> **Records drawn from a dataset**
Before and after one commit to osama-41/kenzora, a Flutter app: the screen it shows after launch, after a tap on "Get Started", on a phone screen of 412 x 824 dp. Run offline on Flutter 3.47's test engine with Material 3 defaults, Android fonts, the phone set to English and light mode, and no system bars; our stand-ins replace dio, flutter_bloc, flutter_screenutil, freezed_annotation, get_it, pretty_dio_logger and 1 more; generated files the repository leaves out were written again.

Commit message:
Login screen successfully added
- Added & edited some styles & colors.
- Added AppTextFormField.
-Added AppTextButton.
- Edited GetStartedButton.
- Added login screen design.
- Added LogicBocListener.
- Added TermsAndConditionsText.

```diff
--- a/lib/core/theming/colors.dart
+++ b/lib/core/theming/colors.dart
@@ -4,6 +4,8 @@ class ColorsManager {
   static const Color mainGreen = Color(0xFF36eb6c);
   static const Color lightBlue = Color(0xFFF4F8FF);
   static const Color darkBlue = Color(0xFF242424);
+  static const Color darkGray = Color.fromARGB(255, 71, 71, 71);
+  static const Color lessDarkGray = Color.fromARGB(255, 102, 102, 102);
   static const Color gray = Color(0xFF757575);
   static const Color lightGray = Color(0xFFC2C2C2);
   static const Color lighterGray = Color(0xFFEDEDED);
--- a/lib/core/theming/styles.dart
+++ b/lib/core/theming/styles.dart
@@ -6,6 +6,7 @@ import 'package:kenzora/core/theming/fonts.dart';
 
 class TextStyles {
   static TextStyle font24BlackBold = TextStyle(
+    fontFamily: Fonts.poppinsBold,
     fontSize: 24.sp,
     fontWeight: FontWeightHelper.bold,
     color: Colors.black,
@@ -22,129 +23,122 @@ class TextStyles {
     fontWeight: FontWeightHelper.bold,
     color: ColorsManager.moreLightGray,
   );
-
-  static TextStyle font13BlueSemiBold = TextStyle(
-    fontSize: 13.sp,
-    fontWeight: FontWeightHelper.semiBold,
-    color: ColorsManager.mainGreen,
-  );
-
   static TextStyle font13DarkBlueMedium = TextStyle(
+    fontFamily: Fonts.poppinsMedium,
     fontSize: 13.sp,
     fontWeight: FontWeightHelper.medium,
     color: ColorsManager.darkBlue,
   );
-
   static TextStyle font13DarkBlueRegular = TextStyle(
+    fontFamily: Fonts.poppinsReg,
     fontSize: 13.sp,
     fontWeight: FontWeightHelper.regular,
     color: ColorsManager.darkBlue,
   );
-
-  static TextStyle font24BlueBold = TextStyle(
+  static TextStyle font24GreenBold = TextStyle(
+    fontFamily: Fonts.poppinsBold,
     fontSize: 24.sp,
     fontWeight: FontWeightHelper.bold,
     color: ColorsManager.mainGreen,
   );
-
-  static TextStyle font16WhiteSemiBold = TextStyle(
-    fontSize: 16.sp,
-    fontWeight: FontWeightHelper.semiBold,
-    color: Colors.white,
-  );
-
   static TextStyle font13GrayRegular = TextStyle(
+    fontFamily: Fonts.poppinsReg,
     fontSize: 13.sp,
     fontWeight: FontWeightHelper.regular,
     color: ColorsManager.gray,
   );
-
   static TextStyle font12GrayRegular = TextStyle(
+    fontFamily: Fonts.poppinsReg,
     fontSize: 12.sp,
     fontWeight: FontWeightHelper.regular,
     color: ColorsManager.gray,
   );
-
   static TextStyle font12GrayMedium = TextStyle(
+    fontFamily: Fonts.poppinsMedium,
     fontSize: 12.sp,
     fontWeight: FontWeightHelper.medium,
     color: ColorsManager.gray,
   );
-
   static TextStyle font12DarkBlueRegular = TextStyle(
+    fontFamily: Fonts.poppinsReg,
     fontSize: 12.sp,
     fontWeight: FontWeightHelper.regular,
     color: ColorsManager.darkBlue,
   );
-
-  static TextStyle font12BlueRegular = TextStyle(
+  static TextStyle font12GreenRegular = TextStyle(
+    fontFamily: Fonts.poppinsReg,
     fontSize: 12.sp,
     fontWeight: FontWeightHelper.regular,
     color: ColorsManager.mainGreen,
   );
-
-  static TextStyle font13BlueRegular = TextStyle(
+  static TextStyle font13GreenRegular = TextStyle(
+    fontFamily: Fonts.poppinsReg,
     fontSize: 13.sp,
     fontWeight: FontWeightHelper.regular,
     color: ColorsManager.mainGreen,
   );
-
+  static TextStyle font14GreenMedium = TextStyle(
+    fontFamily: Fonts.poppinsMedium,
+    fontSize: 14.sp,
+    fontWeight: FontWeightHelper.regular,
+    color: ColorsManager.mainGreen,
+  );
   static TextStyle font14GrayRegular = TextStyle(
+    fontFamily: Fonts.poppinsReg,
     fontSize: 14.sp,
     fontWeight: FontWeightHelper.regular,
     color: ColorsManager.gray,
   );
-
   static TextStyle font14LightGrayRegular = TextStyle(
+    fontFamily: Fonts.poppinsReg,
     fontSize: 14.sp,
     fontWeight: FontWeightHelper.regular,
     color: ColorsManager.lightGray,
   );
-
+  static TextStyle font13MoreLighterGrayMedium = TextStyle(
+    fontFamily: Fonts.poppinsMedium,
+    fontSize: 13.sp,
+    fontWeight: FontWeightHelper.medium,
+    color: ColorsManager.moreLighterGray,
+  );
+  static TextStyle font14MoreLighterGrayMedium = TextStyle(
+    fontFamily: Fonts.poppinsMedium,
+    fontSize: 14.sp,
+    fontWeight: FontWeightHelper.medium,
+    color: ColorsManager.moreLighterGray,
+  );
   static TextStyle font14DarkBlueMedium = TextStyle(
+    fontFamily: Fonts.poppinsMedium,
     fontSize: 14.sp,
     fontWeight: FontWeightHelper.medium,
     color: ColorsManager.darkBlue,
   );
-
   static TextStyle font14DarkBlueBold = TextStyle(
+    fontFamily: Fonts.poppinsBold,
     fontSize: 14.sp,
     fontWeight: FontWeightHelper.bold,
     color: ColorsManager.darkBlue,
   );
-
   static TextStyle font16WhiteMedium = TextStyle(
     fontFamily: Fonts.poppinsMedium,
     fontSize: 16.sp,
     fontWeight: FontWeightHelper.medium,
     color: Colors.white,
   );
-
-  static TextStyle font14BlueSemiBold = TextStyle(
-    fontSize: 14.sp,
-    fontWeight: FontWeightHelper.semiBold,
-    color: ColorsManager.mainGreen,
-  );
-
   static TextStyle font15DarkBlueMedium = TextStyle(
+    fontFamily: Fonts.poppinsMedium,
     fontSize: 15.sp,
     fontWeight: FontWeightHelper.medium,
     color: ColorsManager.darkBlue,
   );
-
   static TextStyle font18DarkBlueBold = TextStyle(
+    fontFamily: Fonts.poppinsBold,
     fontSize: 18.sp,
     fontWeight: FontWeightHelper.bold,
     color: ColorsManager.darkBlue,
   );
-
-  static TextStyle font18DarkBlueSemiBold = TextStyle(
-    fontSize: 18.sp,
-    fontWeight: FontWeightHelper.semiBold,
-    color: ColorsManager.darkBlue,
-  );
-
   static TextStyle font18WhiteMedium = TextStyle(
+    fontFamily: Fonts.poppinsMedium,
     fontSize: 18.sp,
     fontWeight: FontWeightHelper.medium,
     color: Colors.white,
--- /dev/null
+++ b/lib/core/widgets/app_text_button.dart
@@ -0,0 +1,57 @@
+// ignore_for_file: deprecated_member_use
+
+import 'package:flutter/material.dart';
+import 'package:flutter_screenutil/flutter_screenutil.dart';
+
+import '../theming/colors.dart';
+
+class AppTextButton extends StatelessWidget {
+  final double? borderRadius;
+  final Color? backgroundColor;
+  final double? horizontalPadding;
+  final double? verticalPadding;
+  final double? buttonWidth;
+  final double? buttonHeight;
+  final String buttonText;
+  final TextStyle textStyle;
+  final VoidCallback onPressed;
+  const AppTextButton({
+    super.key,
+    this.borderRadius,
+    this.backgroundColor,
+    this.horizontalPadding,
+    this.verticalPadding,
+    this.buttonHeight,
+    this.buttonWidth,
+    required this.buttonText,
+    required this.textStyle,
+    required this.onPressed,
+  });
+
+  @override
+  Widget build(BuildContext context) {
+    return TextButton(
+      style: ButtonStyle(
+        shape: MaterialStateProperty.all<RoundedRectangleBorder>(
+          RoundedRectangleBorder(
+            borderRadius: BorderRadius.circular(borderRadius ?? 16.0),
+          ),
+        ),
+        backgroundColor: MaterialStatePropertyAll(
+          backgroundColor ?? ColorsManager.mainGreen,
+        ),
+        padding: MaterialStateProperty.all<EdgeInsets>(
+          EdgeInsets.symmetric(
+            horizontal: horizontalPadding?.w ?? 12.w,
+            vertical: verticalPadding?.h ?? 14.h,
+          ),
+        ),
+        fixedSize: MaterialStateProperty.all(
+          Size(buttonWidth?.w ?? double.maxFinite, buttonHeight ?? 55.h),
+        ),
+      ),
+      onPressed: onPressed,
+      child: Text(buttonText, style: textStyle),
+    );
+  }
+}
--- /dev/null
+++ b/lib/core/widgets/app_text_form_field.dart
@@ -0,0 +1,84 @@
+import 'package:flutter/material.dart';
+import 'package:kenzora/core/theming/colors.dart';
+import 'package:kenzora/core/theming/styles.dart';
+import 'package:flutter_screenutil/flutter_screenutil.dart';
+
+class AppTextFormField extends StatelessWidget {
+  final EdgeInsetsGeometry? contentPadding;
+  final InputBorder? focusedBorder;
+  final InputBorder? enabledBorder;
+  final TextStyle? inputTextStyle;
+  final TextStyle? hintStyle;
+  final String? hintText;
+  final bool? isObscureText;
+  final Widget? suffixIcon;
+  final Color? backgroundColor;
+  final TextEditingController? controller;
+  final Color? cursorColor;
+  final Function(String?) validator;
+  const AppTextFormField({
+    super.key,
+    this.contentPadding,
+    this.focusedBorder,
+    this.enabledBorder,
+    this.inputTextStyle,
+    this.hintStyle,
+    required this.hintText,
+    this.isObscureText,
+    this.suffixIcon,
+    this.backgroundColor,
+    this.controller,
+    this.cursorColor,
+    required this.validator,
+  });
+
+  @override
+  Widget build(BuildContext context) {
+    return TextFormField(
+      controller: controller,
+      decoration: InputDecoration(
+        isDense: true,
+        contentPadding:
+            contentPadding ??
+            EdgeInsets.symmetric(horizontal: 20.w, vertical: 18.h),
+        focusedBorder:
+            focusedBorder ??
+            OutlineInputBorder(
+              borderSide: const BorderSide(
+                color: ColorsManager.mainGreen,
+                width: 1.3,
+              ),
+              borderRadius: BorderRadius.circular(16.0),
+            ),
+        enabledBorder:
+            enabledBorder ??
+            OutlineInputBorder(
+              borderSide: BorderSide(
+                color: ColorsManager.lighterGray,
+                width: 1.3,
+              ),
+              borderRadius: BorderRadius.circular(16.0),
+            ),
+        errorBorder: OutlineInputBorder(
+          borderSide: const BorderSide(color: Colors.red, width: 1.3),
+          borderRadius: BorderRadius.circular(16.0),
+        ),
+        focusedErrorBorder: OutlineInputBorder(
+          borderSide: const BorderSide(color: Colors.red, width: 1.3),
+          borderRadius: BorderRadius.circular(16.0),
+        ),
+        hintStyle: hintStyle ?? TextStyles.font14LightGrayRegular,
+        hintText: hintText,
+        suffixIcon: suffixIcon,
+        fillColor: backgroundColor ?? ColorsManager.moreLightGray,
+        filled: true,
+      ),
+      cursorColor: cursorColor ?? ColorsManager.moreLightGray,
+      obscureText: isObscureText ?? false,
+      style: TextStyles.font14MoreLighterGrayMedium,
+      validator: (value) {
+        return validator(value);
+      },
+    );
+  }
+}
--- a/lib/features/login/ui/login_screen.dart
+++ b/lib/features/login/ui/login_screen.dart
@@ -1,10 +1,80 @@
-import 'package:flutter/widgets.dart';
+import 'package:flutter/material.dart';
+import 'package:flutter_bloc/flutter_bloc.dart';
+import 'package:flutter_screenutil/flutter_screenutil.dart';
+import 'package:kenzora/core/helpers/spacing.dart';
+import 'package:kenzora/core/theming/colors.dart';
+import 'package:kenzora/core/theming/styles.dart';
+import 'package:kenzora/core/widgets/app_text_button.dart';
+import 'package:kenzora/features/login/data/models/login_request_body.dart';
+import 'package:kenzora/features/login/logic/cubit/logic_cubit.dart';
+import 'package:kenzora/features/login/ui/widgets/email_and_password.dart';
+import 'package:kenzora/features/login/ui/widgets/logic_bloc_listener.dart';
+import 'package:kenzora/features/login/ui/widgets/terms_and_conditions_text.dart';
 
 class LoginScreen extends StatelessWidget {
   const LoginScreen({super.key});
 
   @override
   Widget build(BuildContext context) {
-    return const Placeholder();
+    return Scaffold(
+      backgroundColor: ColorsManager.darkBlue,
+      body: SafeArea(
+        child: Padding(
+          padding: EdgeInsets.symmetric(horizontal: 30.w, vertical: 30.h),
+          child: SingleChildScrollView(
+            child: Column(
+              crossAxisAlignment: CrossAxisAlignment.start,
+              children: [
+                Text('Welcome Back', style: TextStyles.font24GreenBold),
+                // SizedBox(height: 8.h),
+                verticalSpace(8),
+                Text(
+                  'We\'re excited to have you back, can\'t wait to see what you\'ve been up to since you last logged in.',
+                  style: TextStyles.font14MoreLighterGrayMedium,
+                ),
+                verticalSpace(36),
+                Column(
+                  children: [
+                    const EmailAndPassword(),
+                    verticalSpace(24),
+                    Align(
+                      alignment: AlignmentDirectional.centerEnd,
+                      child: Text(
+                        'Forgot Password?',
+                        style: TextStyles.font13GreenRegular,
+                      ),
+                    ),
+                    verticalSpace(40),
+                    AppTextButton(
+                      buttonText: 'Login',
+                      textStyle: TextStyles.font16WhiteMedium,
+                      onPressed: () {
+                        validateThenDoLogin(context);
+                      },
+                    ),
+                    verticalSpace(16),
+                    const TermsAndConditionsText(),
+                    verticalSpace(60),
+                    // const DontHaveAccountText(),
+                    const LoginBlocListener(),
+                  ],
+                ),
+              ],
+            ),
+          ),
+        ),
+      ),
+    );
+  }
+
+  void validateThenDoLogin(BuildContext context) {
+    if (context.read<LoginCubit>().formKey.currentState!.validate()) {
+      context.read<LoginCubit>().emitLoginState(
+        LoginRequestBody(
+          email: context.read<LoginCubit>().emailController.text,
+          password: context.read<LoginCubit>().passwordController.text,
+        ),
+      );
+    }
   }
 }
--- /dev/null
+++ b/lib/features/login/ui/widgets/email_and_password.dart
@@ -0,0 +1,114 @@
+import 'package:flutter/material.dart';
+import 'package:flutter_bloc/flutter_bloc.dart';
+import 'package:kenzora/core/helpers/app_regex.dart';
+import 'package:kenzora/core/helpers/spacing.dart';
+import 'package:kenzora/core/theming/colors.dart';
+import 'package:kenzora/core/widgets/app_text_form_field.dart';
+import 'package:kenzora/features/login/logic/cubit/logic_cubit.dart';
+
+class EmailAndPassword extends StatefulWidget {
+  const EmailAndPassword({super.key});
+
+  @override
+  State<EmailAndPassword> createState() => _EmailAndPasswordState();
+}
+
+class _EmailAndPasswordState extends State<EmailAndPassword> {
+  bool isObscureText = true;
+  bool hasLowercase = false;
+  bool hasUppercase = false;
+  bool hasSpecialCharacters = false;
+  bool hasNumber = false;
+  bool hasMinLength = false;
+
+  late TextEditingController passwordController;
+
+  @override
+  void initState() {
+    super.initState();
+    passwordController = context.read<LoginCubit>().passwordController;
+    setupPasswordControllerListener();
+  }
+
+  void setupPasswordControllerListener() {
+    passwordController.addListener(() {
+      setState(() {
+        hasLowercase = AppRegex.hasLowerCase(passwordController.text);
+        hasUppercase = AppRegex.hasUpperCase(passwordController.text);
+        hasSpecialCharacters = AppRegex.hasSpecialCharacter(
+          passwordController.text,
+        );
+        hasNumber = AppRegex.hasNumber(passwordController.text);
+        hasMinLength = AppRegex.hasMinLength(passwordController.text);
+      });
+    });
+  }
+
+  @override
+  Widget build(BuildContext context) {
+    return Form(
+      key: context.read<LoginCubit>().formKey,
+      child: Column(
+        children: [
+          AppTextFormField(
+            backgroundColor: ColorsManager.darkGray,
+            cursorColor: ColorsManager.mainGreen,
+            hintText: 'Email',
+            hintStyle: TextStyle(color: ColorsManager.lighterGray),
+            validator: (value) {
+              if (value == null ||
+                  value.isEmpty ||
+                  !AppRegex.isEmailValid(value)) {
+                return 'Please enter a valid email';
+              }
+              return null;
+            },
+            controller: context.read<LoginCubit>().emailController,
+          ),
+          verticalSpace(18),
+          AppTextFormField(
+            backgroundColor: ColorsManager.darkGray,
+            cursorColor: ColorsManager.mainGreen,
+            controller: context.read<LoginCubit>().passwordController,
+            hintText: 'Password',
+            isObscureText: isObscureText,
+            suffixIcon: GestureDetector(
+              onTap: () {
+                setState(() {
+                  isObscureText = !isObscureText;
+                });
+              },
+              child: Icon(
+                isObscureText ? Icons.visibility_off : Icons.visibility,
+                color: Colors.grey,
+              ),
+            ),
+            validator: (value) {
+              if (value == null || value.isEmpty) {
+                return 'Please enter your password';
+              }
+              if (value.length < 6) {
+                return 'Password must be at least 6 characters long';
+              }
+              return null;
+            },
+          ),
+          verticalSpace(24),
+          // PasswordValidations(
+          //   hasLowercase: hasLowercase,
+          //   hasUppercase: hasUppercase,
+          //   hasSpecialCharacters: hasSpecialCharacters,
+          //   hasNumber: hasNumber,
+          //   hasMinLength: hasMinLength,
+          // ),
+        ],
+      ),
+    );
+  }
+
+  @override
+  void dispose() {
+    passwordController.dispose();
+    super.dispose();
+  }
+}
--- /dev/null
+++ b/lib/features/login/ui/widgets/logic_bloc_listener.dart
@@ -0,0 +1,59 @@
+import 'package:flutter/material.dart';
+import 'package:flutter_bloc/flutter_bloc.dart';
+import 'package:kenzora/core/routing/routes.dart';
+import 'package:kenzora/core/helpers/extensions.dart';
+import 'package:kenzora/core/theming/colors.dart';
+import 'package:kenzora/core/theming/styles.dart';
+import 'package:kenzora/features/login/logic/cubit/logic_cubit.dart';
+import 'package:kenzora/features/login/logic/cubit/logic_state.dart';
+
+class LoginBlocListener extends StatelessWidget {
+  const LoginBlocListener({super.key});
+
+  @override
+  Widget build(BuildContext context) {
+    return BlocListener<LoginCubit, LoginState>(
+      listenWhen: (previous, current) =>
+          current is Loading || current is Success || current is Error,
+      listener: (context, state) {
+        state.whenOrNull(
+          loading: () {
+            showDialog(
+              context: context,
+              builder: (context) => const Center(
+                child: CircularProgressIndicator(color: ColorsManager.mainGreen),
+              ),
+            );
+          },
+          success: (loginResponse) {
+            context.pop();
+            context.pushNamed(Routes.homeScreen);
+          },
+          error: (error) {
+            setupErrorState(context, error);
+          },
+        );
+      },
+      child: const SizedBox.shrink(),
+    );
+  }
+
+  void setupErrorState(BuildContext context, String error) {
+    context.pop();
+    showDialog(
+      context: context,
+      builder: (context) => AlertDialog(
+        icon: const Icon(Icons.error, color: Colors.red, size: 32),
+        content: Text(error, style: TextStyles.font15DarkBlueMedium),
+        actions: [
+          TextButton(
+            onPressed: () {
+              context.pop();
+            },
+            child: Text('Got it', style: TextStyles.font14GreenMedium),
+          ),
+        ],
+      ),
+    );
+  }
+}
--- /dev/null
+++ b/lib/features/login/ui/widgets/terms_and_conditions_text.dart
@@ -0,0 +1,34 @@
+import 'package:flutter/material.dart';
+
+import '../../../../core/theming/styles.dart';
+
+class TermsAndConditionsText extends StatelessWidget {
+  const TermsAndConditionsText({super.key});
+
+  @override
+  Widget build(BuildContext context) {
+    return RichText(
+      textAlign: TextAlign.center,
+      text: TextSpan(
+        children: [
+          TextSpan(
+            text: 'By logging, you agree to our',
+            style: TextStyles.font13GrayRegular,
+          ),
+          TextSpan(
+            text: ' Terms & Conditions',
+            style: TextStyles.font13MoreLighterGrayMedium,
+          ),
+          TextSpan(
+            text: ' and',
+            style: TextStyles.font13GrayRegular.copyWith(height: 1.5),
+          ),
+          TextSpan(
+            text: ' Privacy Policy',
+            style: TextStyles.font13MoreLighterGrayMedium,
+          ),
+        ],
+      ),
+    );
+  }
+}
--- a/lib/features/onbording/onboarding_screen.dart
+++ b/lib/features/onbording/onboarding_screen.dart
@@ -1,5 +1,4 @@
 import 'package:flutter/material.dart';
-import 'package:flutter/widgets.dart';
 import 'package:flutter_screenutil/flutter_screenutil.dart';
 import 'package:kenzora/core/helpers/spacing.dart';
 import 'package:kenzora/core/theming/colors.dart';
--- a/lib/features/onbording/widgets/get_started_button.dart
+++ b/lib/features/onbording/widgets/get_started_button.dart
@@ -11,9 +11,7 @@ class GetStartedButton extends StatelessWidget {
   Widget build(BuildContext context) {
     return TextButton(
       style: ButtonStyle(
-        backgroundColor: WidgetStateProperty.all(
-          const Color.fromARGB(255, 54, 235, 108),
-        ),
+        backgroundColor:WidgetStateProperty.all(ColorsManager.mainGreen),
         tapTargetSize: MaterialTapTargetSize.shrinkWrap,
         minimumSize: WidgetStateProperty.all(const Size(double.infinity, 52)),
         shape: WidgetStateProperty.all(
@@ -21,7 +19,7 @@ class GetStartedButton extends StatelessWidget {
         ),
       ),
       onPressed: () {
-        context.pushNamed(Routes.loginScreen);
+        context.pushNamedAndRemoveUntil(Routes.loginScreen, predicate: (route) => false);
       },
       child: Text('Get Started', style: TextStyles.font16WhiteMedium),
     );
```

> **GOAL OF THE EXERCISE**
Going through the entries above, tally each line that has the word "backgroundColor". Answer with the number only.

> **ANSWER AREA**
12